Dataset entries:
-- -- --

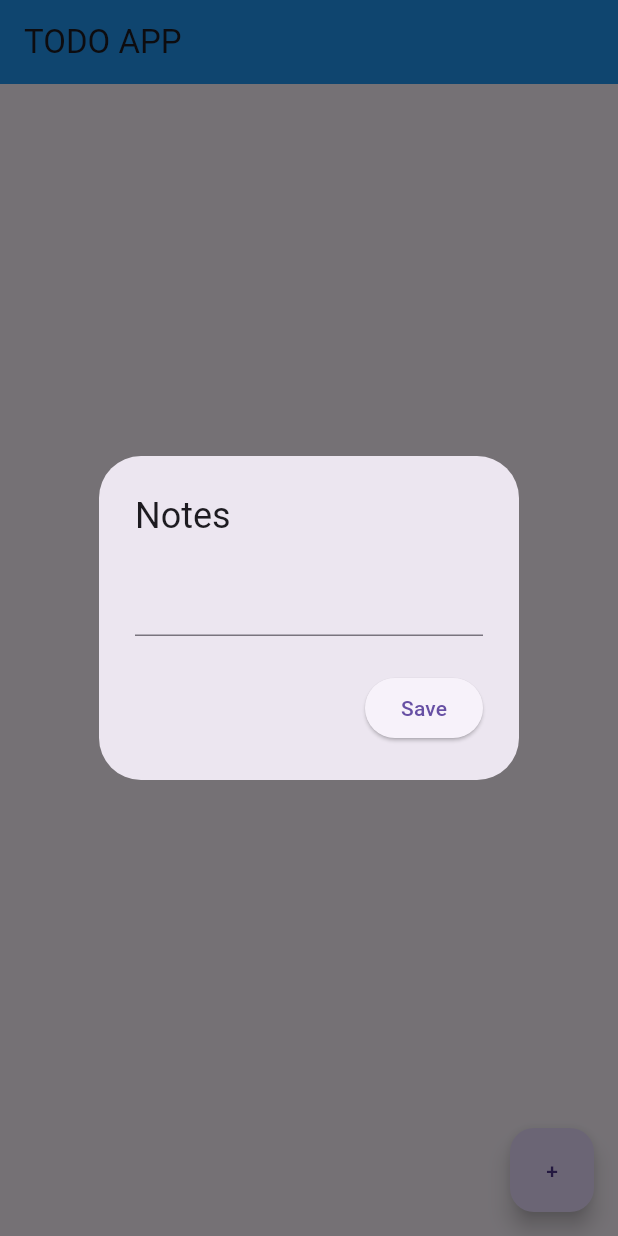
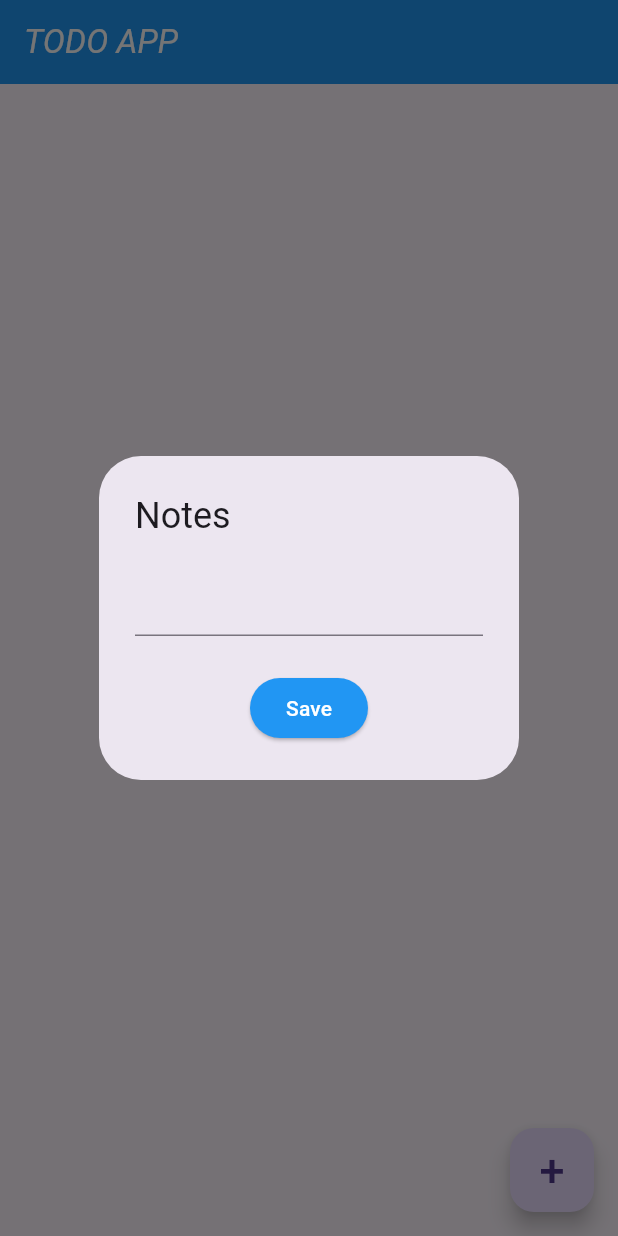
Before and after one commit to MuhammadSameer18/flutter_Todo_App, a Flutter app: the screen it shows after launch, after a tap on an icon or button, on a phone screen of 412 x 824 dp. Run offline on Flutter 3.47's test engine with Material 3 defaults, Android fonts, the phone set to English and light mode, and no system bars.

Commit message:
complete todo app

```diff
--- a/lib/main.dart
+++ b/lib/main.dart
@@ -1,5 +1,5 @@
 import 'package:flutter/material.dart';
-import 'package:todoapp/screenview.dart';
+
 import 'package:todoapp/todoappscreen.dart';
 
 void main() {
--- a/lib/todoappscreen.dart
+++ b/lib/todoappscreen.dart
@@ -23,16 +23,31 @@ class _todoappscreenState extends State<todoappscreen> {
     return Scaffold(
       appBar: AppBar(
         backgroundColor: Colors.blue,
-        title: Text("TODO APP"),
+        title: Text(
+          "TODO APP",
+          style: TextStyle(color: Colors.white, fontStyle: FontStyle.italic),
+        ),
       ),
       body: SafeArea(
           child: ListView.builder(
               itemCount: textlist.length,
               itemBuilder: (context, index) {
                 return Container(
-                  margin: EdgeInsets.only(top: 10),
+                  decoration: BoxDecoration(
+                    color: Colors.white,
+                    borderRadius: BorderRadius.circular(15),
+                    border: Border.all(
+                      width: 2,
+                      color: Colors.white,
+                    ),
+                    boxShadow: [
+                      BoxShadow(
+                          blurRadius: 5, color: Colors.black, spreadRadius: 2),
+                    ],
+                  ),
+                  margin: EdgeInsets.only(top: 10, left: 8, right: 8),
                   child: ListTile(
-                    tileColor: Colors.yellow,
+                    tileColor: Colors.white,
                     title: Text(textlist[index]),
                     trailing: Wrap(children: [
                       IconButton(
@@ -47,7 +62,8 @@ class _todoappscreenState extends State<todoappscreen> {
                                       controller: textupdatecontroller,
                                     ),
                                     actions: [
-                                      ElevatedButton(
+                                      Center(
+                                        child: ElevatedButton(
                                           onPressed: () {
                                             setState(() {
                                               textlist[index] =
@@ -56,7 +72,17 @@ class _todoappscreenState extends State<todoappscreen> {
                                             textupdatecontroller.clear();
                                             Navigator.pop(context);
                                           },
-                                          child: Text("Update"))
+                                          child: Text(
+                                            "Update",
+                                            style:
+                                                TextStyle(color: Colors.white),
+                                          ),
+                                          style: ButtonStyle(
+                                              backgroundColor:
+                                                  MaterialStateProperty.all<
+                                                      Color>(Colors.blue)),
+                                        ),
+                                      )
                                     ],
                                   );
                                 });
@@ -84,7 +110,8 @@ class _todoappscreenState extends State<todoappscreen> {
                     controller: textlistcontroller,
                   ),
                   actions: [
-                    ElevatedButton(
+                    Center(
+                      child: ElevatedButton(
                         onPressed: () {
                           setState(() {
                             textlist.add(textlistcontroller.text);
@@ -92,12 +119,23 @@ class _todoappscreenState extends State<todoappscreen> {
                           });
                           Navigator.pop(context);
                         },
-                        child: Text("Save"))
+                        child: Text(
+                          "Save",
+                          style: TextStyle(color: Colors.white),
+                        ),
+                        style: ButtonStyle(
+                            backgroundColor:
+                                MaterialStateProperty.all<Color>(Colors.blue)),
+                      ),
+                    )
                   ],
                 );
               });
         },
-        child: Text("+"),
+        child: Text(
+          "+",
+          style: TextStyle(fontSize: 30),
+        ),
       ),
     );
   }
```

-- -- --

Exercise details: What is needed is every record above, restated word for word, with the pictures left out.

Solution:
Before and after one commit to MuhammadSameer18/flutter_Todo_App, a Flutter app: the screen it shows after launch, after a tap on an icon or button, on a phone screen of 412 x 824 dp. Run offline on Flutter 3.47's test engine with Material 3 defaults, Android fonts, the phone set to English and light mode, and no system bars.

Commit message:
complete todo app

```diff
--- a/lib/main.dart
+++ b/lib/main.dart
@@ -1,5 +1,5 @@
 import 'package:flutter/material.dart';
-import 'package:todoapp/screenview.dart';
+
 import 'package:todoapp/todoappscreen.dart';
 
 void main() {
--- a/lib/todoappscreen.dart
+++ b/lib/todoappscreen.dart
@@ -23,16 +23,31 @@ class _todoappscreenState extends State<todoappscreen> {
     return Scaffold(
       appBar: AppBar(
         backgroundColor: Colors.blue,
-        title: Text("TODO APP"),
+        title: Text(
+          "TODO APP",
+          style: TextStyle(color: Colors.white, fontStyle: FontStyle.italic),
+        ),
       ),
       body: SafeArea(
           child: ListView.builder(
               itemCount: textlist.length,
               itemBuilder: (context, index) {
                 return Container(
-                  margin: EdgeInsets.only(top: 10),
+                  decoration: BoxDecoration(
+                    color: Colors.white,
+                    borderRadius: BorderRadius.circular(15),
+                    border: Border.all(
+                      width: 2,
+                      color: Colors.white,
+                    ),
+                    boxShadow: [
+                      BoxShadow(
+                          blurRadius: 5, color: Colors.black, spreadRadius: 2),
+                    ],
+                  ),
+                  margin: EdgeInsets.only(top: 10, left: 8, right: 8),
                   child: ListTile(
-                    tileColor: Colors.yellow,
+                    tileColor: Colors.white,
                     title: Text(textlist[index]),
                     trailing: Wrap(children: [
                       IconButton(
@@ -47,7 +62,8 @@ class _todoappscreenState extends State<todoappscreen> {
                                       controller: textupdatecontroller,
                                     ),
                                     actions: [
-                                      ElevatedButton(
+                                      Center(
+                                        child: ElevatedButton(
                                           onPressed: () {
                                             setState(() {
                                               textlist[index] =
@@ -56,7 +72,17 @@ class _todoappscreenState extends State<todoappscreen> {
                                             textupdatecontroller.clear();
                                             Navigator.pop(context);
                                           },
-                                          child: Text("Update"))
+                                          child: Text(
+                                            "Update",
+                                            style:
+                                                TextStyle(color: Colors.white),
+                                          ),
+                                          style: ButtonStyle(
+                                              backgroundColor:
+                                                  MaterialStateProperty.all<
+                                                      Color>(Colors.blue)),
+                                        ),
+                                      )
                                     ],
                                   );
                                 });
@@ -84,7 +110,8 @@ class _todoappscreenState extends State<todoappscreen> {
                     controller: textlistcontroller,
                   ),
                   actions: [
-                    ElevatedButton(
+                    Center(
+                      child: ElevatedButton(
                         onPressed: () {
                           setState(() {
                             textlist.add(textlistcontroller.text);
@@ -92,12 +119,23 @@ class _todoappscreenState extends State<todoappscreen> {
                           });
                           Navigator.pop(context);
                         },
-                        child: Text("Save"))
+                        child: Text(
+                          "Save",
+                          style: TextStyle(color: Colors.white),
+                        ),
+                        style: ButtonStyle(
+                            backgroundColor:
+                                MaterialStateProperty.all<Color>(Colors.blue)),
+                      ),
+                    )
                   ],
                 );
               });
         },
-        child: Text("+"),
+        child: Text(
+          "+",
+          style: TextStyle(fontSize: 30),
+        ),
       ),
     );
   }
```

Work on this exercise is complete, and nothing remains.